=== Section Start ===

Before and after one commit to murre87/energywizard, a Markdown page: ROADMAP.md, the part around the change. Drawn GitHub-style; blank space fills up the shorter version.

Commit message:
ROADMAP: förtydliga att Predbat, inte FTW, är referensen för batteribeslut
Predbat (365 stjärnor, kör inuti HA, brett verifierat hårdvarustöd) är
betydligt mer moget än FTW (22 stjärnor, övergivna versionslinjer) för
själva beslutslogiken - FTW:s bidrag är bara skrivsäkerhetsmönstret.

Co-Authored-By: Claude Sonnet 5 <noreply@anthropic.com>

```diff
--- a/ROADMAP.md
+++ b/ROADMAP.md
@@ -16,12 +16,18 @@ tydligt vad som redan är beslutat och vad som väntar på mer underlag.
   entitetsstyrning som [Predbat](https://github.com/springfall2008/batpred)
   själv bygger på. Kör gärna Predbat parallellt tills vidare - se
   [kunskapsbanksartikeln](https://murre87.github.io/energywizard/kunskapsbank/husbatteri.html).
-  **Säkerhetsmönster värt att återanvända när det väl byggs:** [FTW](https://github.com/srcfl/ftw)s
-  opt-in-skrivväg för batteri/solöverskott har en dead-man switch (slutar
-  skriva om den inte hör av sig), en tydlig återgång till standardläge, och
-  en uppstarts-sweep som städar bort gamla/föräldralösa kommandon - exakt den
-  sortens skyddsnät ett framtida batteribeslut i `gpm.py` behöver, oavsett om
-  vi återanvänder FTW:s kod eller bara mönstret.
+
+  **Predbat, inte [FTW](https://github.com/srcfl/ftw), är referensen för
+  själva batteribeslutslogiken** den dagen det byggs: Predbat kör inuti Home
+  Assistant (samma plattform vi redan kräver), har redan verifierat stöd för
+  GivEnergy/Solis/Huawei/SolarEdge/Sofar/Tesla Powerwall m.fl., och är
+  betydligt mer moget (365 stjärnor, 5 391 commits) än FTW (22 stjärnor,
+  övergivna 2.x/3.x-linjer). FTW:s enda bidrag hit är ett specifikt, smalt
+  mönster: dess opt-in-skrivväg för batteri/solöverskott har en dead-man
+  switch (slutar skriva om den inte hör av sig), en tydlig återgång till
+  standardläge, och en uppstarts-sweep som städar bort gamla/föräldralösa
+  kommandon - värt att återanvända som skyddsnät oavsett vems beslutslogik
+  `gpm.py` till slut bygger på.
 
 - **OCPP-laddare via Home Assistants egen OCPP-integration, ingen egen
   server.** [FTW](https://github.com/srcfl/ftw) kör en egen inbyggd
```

=== Section End ===

- DIRECTIONS -
Report every line in the data above in which the word "srcfl" appears.

- RESULT FOR THIS EXERCISE -
-  **Säkerhetsmönster värt att återanvända när det väl byggs:** [FTW](https://github.com/srcfl/ftw)s
+  **Predbat, inte [FTW](https://github.com/srcfl/ftw), är referensen för
   server.** [FTW](https://github.com/srcfl/ftw) kör en egen inbyggd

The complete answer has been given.